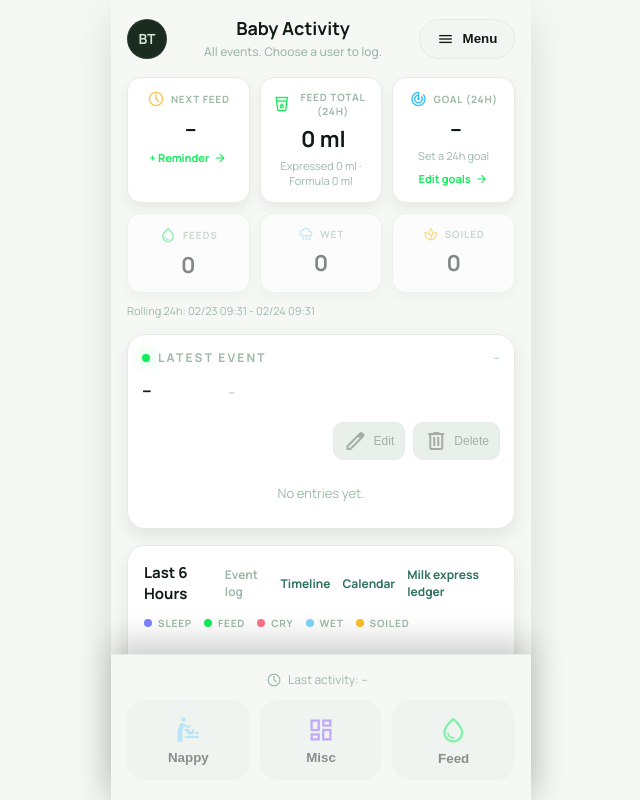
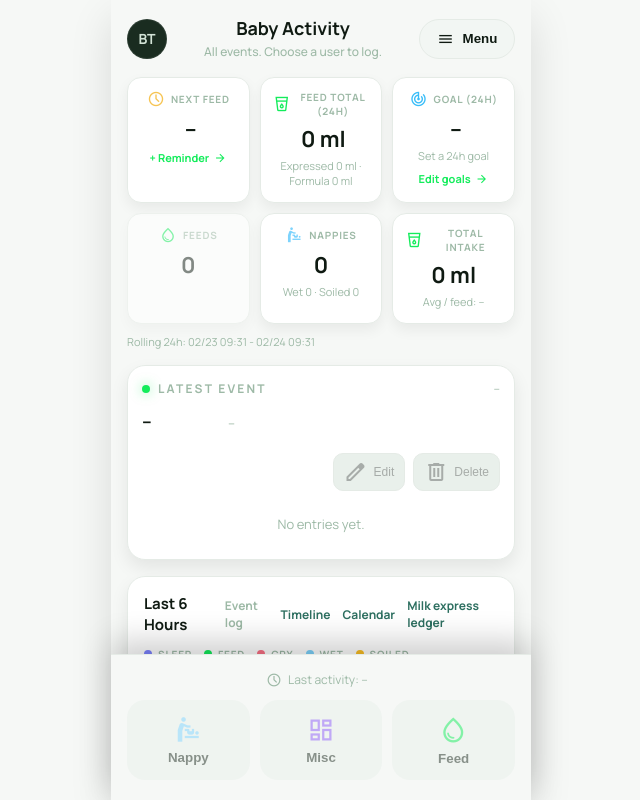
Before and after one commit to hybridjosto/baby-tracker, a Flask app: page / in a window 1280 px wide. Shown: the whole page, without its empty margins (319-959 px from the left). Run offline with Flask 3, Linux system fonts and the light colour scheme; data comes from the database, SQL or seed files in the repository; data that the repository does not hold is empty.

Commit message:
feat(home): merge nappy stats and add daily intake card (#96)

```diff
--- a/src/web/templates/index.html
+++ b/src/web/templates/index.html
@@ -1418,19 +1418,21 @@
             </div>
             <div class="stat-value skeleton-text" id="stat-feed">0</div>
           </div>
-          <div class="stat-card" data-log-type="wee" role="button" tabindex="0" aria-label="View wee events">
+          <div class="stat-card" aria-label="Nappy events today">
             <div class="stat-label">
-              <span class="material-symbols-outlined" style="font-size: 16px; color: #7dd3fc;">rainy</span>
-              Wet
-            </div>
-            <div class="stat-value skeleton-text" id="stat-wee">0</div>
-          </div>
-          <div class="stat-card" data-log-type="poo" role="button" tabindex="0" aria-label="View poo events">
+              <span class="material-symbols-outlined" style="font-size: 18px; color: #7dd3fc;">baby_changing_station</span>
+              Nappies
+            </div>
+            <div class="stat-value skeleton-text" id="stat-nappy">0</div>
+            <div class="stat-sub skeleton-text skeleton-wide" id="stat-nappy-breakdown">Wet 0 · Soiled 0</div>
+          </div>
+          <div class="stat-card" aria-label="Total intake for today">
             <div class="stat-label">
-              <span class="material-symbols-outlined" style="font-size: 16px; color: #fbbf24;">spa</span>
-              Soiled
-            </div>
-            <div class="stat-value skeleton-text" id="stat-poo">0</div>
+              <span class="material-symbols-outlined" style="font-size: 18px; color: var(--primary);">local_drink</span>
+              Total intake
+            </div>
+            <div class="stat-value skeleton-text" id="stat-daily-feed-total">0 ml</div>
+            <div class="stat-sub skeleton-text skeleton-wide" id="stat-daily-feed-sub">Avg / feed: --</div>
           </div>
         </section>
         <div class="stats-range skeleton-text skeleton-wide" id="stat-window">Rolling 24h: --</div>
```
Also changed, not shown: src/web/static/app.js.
++++++++
- YOUR TASK -
Throughout the material above, find every line holding "value" and copy it.

- EXPECTED OUTPUT -
             <div class="stat-value skeleton-text" id="stat-feed">0</div>
-            <div class="stat-value skeleton-text" id="stat-wee">0</div>
+            <div class="stat-value skeleton-text" id="stat-nappy">0</div>
-            <div class="stat-value skeleton-text" id="stat-poo">0</div>
+            <div class="stat-value skeleton-text" id="stat-daily-feed-total">0 ml</div>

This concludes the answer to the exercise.